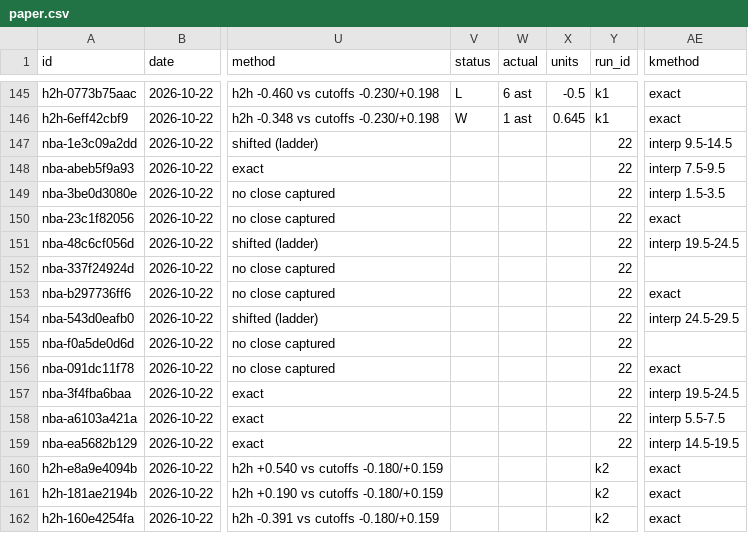
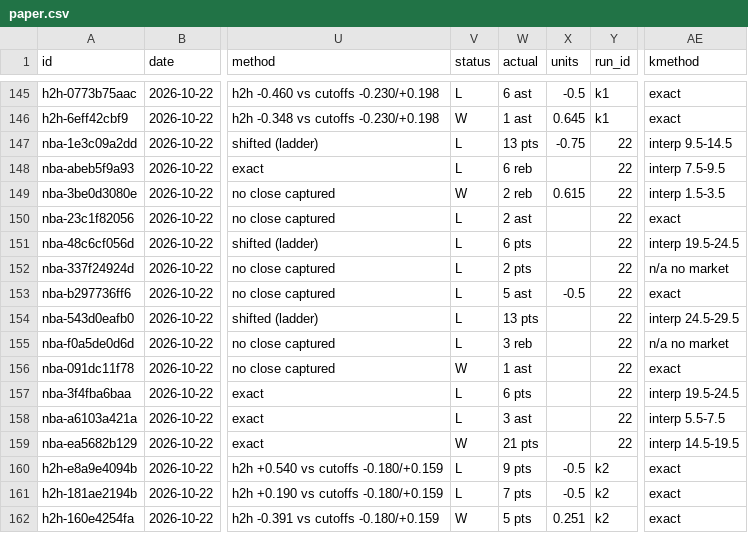
Before and after one commit to grahambirch99/beat-the-close, a CSV file: data/nba/paper.csv, drawn as a sheet; only a part is shown, gaps mark what is left out; the diff covers the shown part only; the diff names each change by its address in the sheet, - before the commit and + after, or states it on an @@ line.

Commit message:
nba paper graded 2026-10-23T05:49Z

```diff
--- a/data/nba/paper.csv
+++ b/data/nba/paper.csv
-V147:V148 (status): (empty)
+V147:V148 (status): L
-W147 (actual): (empty)
+W147 (actual): 13 pts
-X147 (units): (empty)
+X147 (units): -0.75
-W148 (actual): (empty)
+W148 (actual): 6 reb
-V149 (status): (empty)
+V149 (status): W
-W149 (actual): (empty)
+W149 (actual): 2 reb
-X149 (units): (empty)
+X149 (units): 0.615
-V150:V155 (status): (empty)
+V150:V155 (status): L
-W150 (actual): (empty)
+W150 (actual): 2 ast
-W151 (actual): (empty)
+W151 (actual): 6 pts
-W152 (actual): (empty)
+W152 (actual): 2 pts
-AE152 (kmethod): (empty)
+AE152 (kmethod): n/a no market
-W153 (actual): (empty)
+W153 (actual): 5 ast
-X153 (units): (empty)
+X153 (units): -0.5
-W154 (actual): (empty)
+W154 (actual): 13 pts
-W155 (actual): (empty)
+W155 (actual): 3 reb
-AE155 (kmethod): (empty)
+AE155 (kmethod): n/a no market
-V156 (status): (empty)
+V156 (status): W
-W156 (actual): (empty)
+W156 (actual): 1 ast
-V157:V158 (status): (empty)
+V157:V158 (status): L
-W157 (actual): (empty)
+W157 (actual): 6 pts
-W158 (actual): (empty)
+W158 (actual): 3 ast
-V159 (status): (empty)
+V159 (status): W
-W159 (actual): (empty)
+W159 (actual): 21 pts
-V160:V161 (status): (empty)
+V160:V161 (status): L
-W160 (actual): (empty)
+W160 (actual): 9 pts
-X160:X161 (units): (empty)
+X160:X161 (units): -0.5
-W161 (actual): (empty)
+W161 (actual): 7 pts
-V162 (status): (empty)
+V162 (status): W
-W162 (actual): (empty)
+W162 (actual): 5 pts
-X162 (units): (empty)
+X162 (units): 0.251
```
Also changed, not shown: 42 edited cells elsewhere in this file, 1 other file.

PROBLEM TO SOLVE
Check each line of the records for the string "data" and copy those that have it.

ANSWER BOX
Before and after one commit to grahambirch99/beat-the-close, a CSV file: data/nba/paper.csv, drawn as a sheet; only a part is shown, gaps mark what is left out; the diff covers the shown part only; the diff names each change by its address in the sheet, - before the commit and + after, or states it on an @@ line.
--- a/data/nba/paper.csv
+++ b/data/nba/paper.csv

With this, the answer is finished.